-- What you should do --
In the data below, find every line with the word "Contact" and copy it.

-- Provided information --
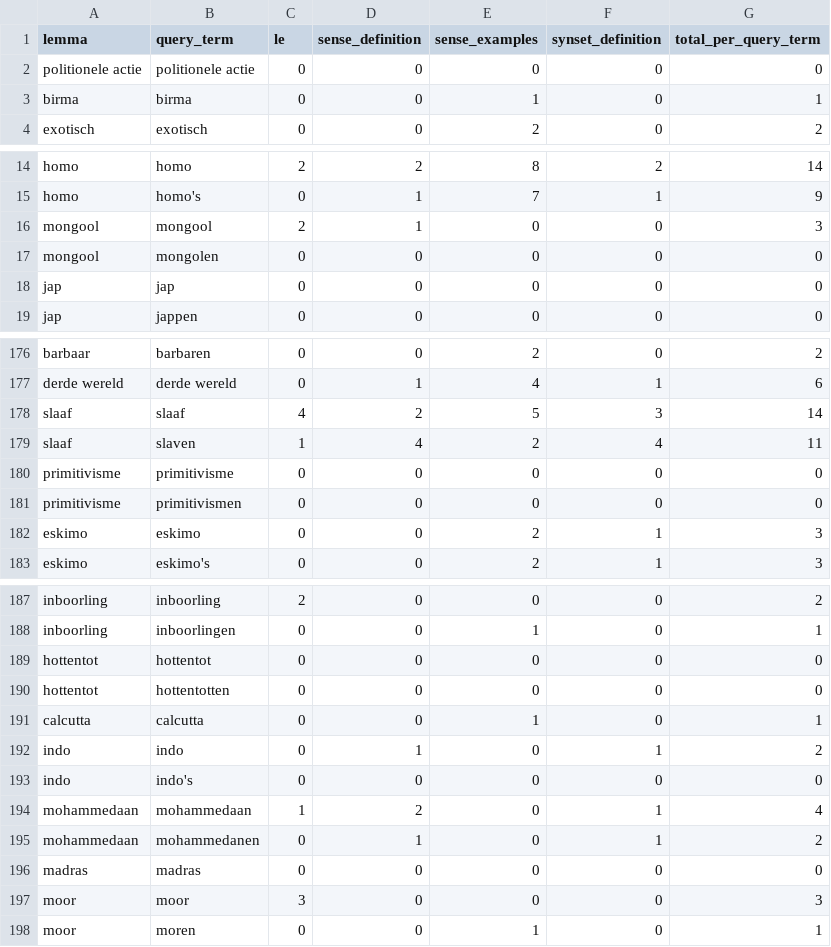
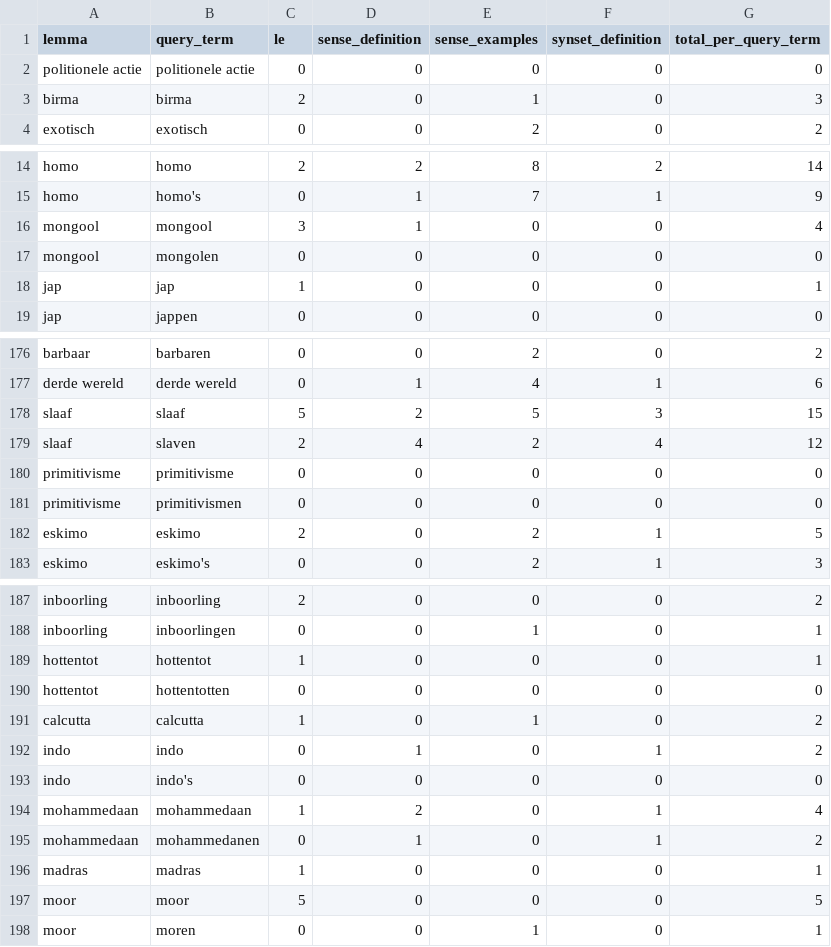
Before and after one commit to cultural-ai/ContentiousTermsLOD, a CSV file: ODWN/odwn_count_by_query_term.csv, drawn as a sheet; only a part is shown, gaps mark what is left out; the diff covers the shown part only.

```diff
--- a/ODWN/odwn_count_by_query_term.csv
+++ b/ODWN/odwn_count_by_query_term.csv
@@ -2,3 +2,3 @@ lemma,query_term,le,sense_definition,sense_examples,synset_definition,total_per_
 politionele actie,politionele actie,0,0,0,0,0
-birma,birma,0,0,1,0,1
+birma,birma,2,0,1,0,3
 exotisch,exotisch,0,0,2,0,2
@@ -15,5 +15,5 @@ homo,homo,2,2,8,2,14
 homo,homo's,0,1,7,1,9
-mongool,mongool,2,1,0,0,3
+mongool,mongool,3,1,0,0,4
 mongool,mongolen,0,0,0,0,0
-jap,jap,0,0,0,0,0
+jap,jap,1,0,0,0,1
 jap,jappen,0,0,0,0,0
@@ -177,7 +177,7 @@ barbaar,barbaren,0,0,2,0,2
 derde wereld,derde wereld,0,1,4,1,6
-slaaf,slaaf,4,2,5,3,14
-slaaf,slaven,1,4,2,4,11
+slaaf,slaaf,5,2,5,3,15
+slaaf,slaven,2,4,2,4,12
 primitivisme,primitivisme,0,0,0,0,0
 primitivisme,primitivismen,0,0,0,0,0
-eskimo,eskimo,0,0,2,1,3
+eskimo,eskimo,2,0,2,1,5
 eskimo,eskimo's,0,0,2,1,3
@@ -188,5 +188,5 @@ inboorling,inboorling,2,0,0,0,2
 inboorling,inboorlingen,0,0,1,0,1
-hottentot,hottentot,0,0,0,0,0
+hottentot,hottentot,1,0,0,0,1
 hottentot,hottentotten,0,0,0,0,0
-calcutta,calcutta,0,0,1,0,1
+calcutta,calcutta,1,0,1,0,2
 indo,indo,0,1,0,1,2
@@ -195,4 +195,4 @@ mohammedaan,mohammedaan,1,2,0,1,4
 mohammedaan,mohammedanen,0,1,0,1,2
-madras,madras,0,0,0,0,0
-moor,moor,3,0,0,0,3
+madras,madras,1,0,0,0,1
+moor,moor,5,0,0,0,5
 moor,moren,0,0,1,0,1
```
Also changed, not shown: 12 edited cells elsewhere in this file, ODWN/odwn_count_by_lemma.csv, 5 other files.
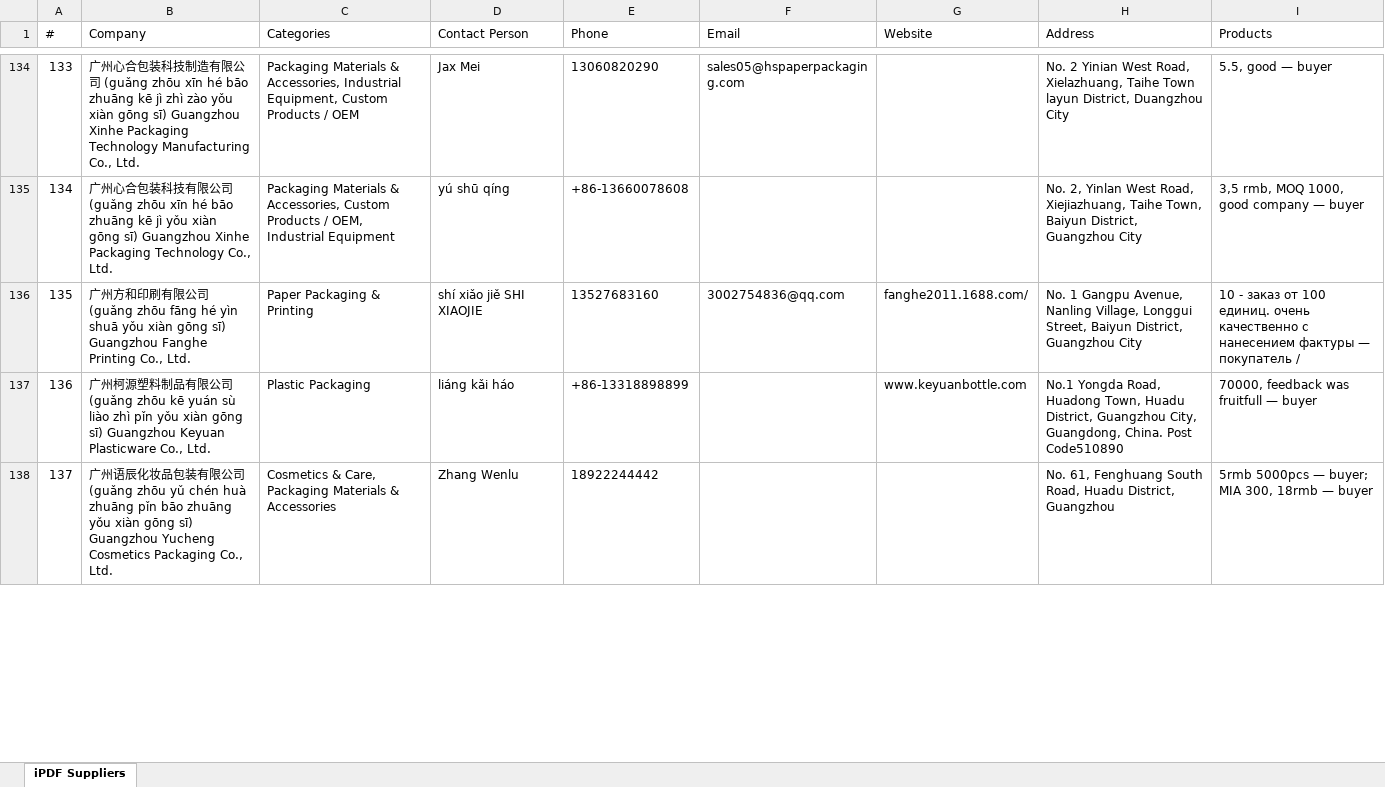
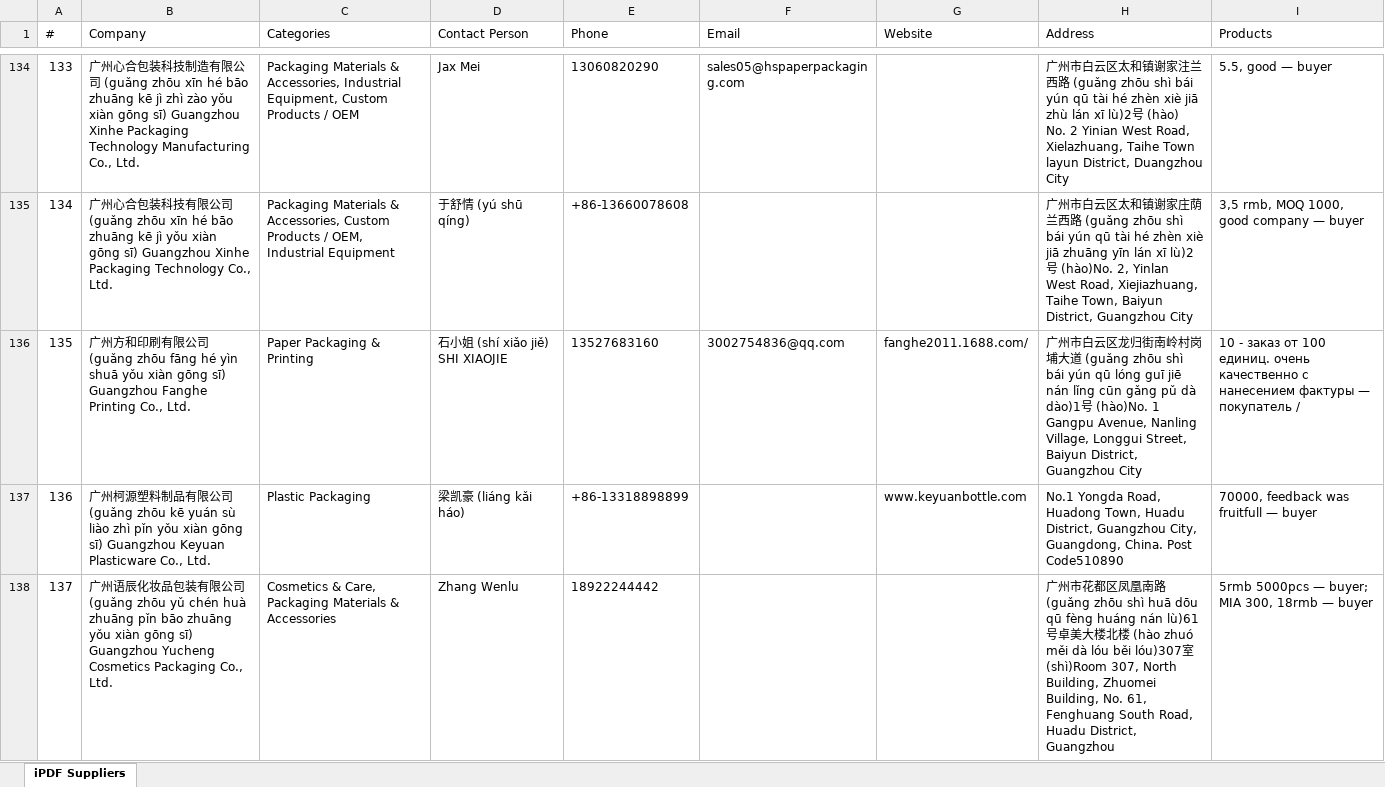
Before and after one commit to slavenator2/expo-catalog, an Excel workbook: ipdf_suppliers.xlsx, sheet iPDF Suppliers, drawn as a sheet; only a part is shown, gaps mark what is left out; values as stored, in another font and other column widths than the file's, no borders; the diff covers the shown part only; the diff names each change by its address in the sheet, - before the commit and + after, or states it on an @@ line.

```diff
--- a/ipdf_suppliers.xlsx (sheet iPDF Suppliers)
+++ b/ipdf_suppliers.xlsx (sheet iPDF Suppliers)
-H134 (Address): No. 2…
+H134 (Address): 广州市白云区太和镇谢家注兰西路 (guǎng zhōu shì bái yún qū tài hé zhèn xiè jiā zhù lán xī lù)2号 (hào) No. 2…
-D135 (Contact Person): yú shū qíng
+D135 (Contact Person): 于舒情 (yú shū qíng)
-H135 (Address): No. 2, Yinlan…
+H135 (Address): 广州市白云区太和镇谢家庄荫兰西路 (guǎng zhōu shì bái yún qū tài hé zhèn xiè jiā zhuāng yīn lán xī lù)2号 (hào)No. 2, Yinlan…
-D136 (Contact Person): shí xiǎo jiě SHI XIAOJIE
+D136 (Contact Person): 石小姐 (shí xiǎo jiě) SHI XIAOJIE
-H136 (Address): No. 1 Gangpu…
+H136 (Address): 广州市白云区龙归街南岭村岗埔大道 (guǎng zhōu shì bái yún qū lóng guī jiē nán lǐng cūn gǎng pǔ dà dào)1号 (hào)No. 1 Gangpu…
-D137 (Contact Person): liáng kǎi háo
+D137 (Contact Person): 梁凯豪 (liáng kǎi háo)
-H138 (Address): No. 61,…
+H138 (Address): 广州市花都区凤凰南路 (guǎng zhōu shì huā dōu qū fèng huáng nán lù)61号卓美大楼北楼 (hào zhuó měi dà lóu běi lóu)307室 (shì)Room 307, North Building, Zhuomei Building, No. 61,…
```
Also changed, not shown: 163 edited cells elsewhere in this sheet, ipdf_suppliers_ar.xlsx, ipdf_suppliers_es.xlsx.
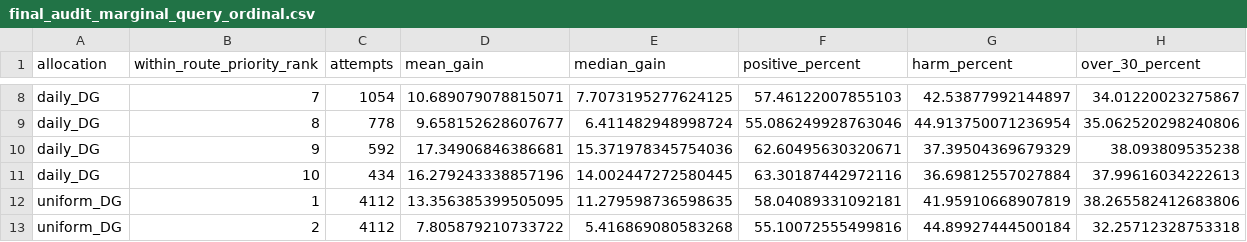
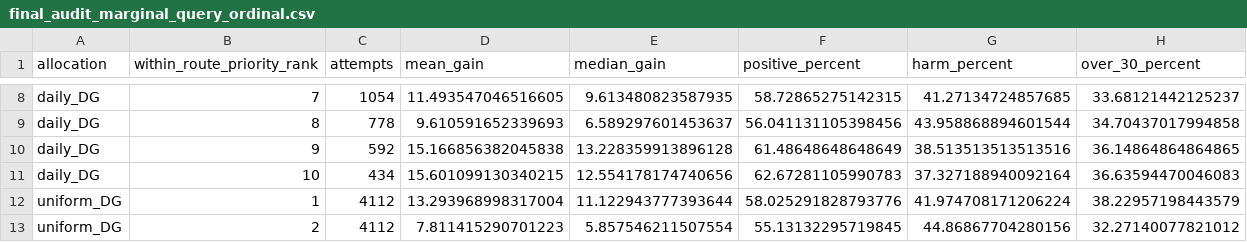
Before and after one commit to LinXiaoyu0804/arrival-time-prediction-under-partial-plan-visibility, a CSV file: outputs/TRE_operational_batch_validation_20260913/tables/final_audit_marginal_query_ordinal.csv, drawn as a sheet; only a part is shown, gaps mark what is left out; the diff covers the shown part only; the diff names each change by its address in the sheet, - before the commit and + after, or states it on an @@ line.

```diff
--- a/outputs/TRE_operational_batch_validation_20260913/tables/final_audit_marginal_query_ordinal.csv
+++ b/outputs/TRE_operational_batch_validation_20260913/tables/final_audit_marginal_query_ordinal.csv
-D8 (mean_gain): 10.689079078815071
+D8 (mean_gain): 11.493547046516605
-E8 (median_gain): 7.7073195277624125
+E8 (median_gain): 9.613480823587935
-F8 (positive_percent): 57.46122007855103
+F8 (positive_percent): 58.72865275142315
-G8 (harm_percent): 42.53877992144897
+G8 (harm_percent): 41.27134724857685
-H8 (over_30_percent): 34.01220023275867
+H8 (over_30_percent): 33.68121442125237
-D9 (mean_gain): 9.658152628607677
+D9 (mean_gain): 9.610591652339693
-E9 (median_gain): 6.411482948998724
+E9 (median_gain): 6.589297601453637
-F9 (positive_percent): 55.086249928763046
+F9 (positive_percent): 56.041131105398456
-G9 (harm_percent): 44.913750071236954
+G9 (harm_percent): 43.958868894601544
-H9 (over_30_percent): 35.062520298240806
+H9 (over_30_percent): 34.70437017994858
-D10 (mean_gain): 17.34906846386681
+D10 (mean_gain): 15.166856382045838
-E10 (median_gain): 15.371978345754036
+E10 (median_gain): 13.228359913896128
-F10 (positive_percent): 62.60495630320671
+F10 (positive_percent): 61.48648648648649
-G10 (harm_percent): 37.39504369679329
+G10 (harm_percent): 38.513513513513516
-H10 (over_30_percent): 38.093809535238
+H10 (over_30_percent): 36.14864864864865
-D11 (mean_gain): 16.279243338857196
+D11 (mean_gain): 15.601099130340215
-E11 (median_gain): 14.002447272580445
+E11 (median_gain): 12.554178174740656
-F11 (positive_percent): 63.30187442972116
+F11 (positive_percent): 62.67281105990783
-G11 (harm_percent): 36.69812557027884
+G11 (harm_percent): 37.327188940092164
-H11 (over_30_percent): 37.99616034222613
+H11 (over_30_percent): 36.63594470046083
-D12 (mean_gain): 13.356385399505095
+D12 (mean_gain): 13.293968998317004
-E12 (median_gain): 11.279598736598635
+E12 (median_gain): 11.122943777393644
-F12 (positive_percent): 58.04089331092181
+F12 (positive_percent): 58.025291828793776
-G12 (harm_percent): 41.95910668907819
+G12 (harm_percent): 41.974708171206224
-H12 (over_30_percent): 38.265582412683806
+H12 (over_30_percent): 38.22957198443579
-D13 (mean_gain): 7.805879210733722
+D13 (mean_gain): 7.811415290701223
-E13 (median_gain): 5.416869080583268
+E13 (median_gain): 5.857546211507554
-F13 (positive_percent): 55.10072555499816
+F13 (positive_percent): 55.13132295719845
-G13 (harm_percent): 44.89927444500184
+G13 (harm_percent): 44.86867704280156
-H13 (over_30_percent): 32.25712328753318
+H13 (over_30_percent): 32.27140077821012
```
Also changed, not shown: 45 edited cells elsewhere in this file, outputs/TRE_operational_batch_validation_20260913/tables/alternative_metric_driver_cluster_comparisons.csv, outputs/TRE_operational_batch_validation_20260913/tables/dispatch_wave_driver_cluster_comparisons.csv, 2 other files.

-- Output for this exercise --
-D135 (Contact Person): yú shū qíng
+D135 (Contact Person): 于舒情 (yú shū qíng)
-D136 (Contact Person): shí xiǎo jiě SHI XIAOJIE
+D136 (Contact Person): 石小姐 (shí xiǎo jiě) SHI XIAOJIE
-D137 (Contact Person): liáng kǎi háo
+D137 (Contact Person): 梁凯豪 (liáng kǎi háo)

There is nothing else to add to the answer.